Johanne Mercier

Phoenix Yard Books

ISBN 9781907912160

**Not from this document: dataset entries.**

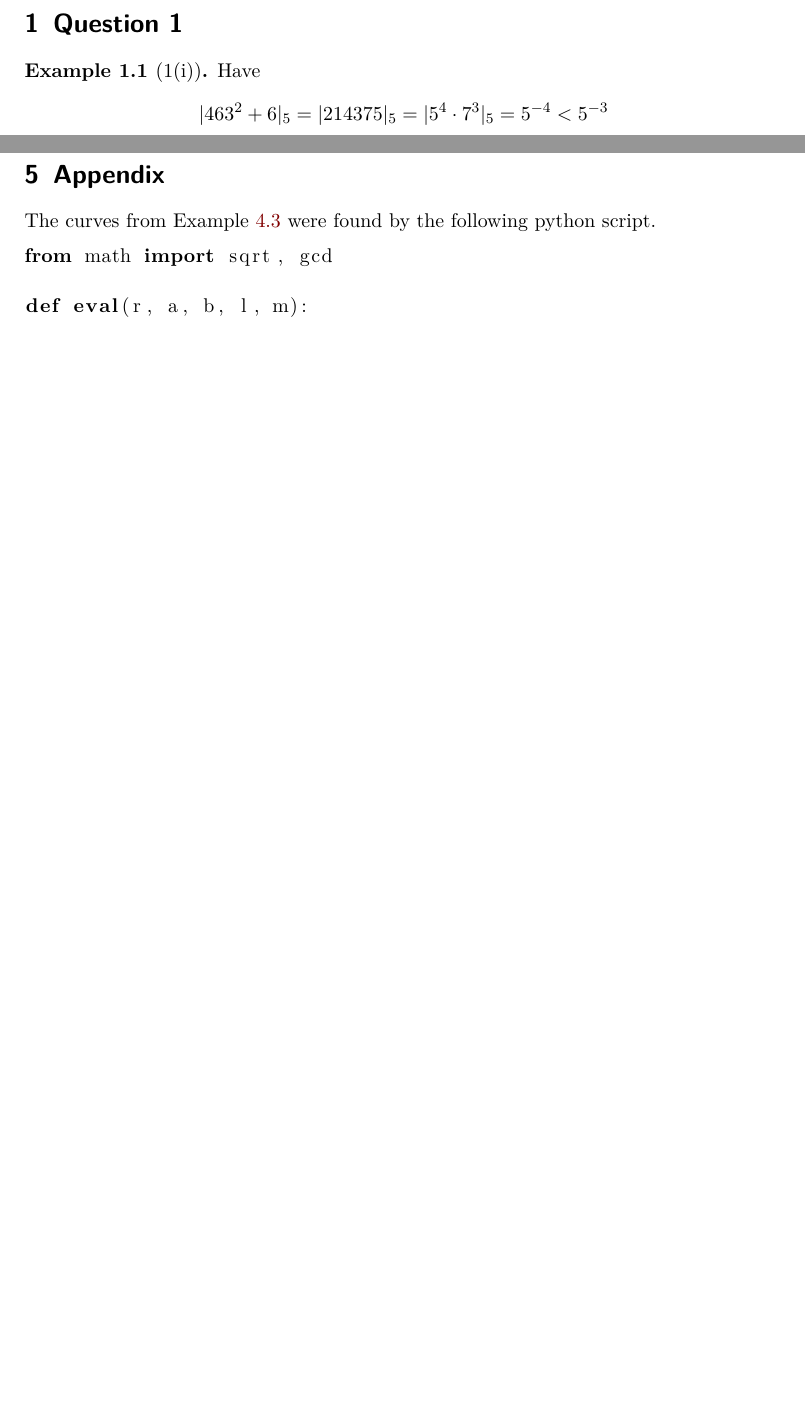
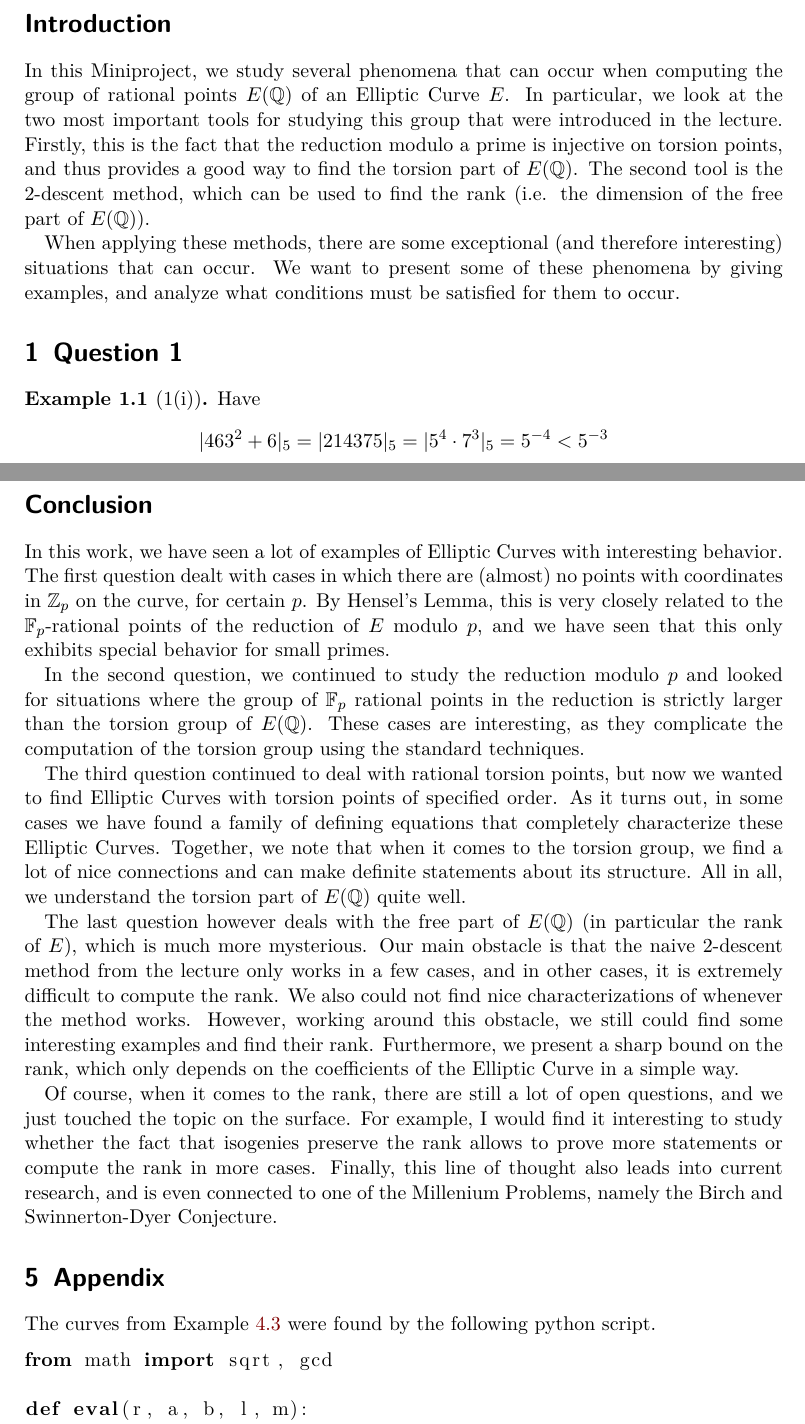
Before and after one commit to FeanorTheElf/miniprojects-ht, a LaTeX CV (Elliptic Curves/submission.tex): two parts of pages 2 and 23 of 25 before the commit and two parts of pages 2 and 24 of 26 after it, joined at a grey line, cut at the place of the change, the shorter picture padded with empty space. The pictures show the PDF file Elliptic Curves/submission.pdf that the author committed with the source.

Commit message:
Added introduction and conclusion to elliptic curves

```diff
--- a/Elliptic Curves/submission.tex
+++ b/Elliptic Curves/submission.tex
@@ -77,6 +77,15 @@
 \begin{document}
 \maketitle
 \listoftheorems
+
+\section*{Introduction}
+In this Miniproject, we study several phenomena that can occur when computing the group of rational points $E(\Q)$ of an Elliptic Curve $E$.
+In particular, we look at the two most important tools for studying this group that were introduced in the lecture.
+Firstly, this is the fact that the reduction modulo a prime is injective on torsion points, and thus provides a good way to find the torsion part of $E(\Q)$.
+The second tool is the 2-descent method, which can be used to find the rank (i.e. the dimension of the free part of $E(\Q)$).
+
+When applying these methods, there are some exceptional (and therefore interesting) situations that can occur.
+We want to present some of these phenomena by giving examples, and analyze what conditions must be satisfied for them to occur.
 
 \section{Question 1}
 
@@ -1192,6 +1201,29 @@ The next example shows that also part (i) of Proposition~\ref{prop:rank_bound} i
     So it is of infinite order, and we have indeed that $\mathrm{rank}(E) = 1$.
 \end{example}
 
+\section*{Conclusion}
+In this work, we have seen a lot of examples of Elliptic Curves with interesting behavior.
+The first question dealt with cases in which there are (almost) no points with coordinates in $\Z_p$ on the curve, for certain $p$.
+By Hensel's Lemma, this is very closely related to the $\F_p$-rational points of the reduction of $E$ modulo $p$, and we have seen that this only exhibits special behavior for small primes.
+
+In the second question, we continued to study the reduction modulo $p$ and looked for situations where the group of $\F_p$ rational points in the reduction is strictly larger than the torsion group of $E(\Q)$.
+These cases are interesting, as they complicate the computation of the torsion group using the standard techniques.
+
+The third question continued to deal with rational torsion points, but now we wanted to find Elliptic Curves with torsion points of specified order.
+As it turns out, in some cases we have found a family of defining equations that completely characterize these Elliptic Curves.
+Together, we note that when it comes to the torsion group, we find a lot of nice connections and can make definite statements about its structure.
+All in all, we understand the torsion part of $E(\Q)$ quite well.
+
+The last question however deals with the free part of $E(\Q)$ (in particular the rank of $E$), which is much more mysterious.
+Our main obstacle is that the naive 2-descent method from the lecture only works in a few cases, and in other cases, it is extremely difficult to compute the rank.
+We also could not find nice characterizations of whenever the method works.
+However, working around this obstacle, we still could find some interesting examples and find their rank.
+Furthermore, we present a sharp bound on the rank, which only depends on the coefficients of the Elliptic Curve in a simple way.
+
+Of course, when it comes to the rank, there are still a lot of open questions, and we just touched the topic on the surface.
+For example, I would find it interesting to study whether the fact that isogenies preserve the rank allows to prove more statements or compute the rank in more cases.
+Finally, this line of thought also leads into current research, and is even connected to one of the Millenium Problems, namely the Birch and Swinnerton-Dyer Conjecture.
+
 \section{Appendix}
 The curves from Example~\ref{ex:special_curve} were found by the following python script.
 \lstinputlisting[language = python]{4ii_computations.py}
```
Also changed, not shown: Elliptic Curves/submission.pdf, 1 other file.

This new series from publisher Phoenix Yard introduces Arthur, who is seven, and the slightly madcap schemes he finds himself involved with. They are entertaining, family-based stories for early readers.In this story, Arthur finds an egg which his family is convinced solves the problem of 'which came first, the chicken or the egg'? Before he knows it, Arthur is surrounded by a media circus and a world-renowned scientist. Naturally, it all goes wrong but Arthur remains the most sensible one of them all. Arthur and the Earthworms - when Arthur decides to take on a new job selling earthworms - has also just been published. Ages 7+ / 48 pages / Reviewed by ReadingZone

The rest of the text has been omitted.